Well I think you guys all know what I’m going to say… No, it’s not how glad I am that Anil wasn’t in this episode. (Although that’s true too.) It’s that I can’t believe how awesome it is that we got another montage in this episode!!! I mean, I already got most of the things on my Christmas list: a Fringe montage, Peter and Olivia back together, Peter with his shirt off, a scene that I could somehow work George Michael into… All that’s left on my wish list is the demise of Anil, and seeing Lincoln Lee one more time (preferably Alt-Lincoln, but I’d take either one). I don’t really see that happening, but you never know. If anyone could pull it off, it’s Santa Joel Wyman. Speaking of Santa, let’s get started so I can go wrap the pile of Fringe DVDs I’m giving to everyone I’ve ever met. I’ll be sure to attach a note that says, “You’re welcome in advance—and I’m sorry for the emotional turbulence that you are about to endure.”
This episode was not what I expected. Then again, Fringe pretty much makes a habit of taking your expectations and chewing them up and spitting them back in your face like a llama.

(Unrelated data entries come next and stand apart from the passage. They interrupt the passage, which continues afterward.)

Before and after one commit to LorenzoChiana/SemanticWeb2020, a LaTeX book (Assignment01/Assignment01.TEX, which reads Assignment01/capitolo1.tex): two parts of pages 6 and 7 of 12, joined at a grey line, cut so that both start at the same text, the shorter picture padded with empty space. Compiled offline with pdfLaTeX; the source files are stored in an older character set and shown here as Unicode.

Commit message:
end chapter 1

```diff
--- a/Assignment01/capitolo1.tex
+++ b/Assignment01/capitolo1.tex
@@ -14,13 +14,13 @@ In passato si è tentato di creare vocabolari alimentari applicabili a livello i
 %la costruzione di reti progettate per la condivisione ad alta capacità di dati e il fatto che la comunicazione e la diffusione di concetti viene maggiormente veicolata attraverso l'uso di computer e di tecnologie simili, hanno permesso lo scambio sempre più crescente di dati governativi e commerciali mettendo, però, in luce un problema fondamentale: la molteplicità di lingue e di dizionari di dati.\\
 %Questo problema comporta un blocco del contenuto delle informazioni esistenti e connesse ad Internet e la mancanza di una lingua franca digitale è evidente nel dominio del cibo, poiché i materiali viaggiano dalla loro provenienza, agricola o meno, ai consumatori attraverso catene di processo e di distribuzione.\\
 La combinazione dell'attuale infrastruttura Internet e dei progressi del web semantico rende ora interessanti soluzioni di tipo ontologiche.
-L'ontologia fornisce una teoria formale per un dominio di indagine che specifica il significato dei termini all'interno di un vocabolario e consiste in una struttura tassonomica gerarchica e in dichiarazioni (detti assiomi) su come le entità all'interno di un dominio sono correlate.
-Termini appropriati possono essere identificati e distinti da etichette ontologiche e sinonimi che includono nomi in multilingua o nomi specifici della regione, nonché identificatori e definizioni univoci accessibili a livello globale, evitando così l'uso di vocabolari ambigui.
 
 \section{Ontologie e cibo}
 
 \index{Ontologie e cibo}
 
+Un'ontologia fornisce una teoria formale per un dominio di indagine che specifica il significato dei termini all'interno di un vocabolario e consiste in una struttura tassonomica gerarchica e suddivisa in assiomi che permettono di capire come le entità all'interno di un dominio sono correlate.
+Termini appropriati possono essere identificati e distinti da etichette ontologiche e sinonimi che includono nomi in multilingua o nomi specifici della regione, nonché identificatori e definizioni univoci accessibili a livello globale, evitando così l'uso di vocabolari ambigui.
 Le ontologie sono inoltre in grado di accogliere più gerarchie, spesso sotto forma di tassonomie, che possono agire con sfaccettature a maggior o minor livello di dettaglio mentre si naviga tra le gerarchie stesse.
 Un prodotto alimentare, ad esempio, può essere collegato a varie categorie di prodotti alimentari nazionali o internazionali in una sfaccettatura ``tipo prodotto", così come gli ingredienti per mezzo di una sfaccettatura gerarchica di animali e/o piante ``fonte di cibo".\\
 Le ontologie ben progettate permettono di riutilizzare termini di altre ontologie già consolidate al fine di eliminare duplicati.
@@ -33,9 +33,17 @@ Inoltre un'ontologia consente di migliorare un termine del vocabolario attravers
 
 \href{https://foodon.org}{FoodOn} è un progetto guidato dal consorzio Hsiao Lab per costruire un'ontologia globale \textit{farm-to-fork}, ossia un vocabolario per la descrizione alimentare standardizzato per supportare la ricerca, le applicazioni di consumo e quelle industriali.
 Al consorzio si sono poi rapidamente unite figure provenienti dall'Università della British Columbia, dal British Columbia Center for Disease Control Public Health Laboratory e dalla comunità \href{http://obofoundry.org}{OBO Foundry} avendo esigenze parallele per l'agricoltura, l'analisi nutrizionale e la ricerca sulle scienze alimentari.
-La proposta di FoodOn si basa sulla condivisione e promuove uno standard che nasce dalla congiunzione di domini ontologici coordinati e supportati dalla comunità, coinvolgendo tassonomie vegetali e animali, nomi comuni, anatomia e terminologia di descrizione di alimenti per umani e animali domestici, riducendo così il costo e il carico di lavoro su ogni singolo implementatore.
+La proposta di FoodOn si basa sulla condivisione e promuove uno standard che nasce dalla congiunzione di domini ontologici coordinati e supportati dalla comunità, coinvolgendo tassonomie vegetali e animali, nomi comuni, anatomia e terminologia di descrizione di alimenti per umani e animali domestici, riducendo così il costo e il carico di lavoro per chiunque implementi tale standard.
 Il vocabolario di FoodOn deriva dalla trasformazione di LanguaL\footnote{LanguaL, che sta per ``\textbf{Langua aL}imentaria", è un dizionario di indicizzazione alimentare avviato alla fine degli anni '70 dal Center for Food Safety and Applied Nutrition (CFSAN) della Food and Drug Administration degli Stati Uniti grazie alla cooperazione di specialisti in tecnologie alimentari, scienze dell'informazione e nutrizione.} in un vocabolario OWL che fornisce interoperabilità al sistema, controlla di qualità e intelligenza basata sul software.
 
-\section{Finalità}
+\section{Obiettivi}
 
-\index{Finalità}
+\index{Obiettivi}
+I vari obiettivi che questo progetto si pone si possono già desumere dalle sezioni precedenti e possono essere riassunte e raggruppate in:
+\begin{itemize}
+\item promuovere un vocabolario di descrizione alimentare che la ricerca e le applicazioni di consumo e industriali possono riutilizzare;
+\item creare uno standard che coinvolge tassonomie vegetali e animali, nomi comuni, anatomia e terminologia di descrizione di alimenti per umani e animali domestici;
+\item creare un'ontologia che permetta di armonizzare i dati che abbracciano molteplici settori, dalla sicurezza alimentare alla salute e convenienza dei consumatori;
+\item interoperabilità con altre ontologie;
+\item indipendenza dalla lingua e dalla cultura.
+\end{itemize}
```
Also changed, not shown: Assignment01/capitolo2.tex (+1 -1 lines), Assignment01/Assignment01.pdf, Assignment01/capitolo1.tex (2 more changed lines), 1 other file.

But in a good way. “Black Blotter” was less of a fun drug-fueled romp á la “Brown Betty” and “Lysergic Acid Diethylamide,” and more of a somber rumination on Walter’s guilt and his regression to his old self…but with green fairies. It reminded of A Christmas Carol, minus the Muppets and the singing. (My only knowledge of A Christmas Carol comes from watching A Muppet Christmas Carol every year for the past twenty years. Were there Muppets in Dickens’ original story?) Walter’s blonde ghost lady was almost as creepy as the little girl ghost in A Muppet Christmas Carol, and she was totally distracting and not helpful at all. The whole episode was basically Walter tripping while everyone else was trying to get sh*t done. They were like, “Walter, let’s track this radio signal and find Donald,” and Walter was just kind of like, “…I’ve done terrible things…Oh look a fairy!” It wasn’t nearly as fun as when they were all on LSD together back in season 3. (Remember Broyles on acid? Probably one of the all-time best Fringe moments ever. By the way, where the eff is Broyles???) But it’s the final season and there are only a few episodes left (cue sobbing), so we can’t afford to waste time tripping on Walter’s homemade LSD. No time to spare! Let’s break down this hallucinogenic episode.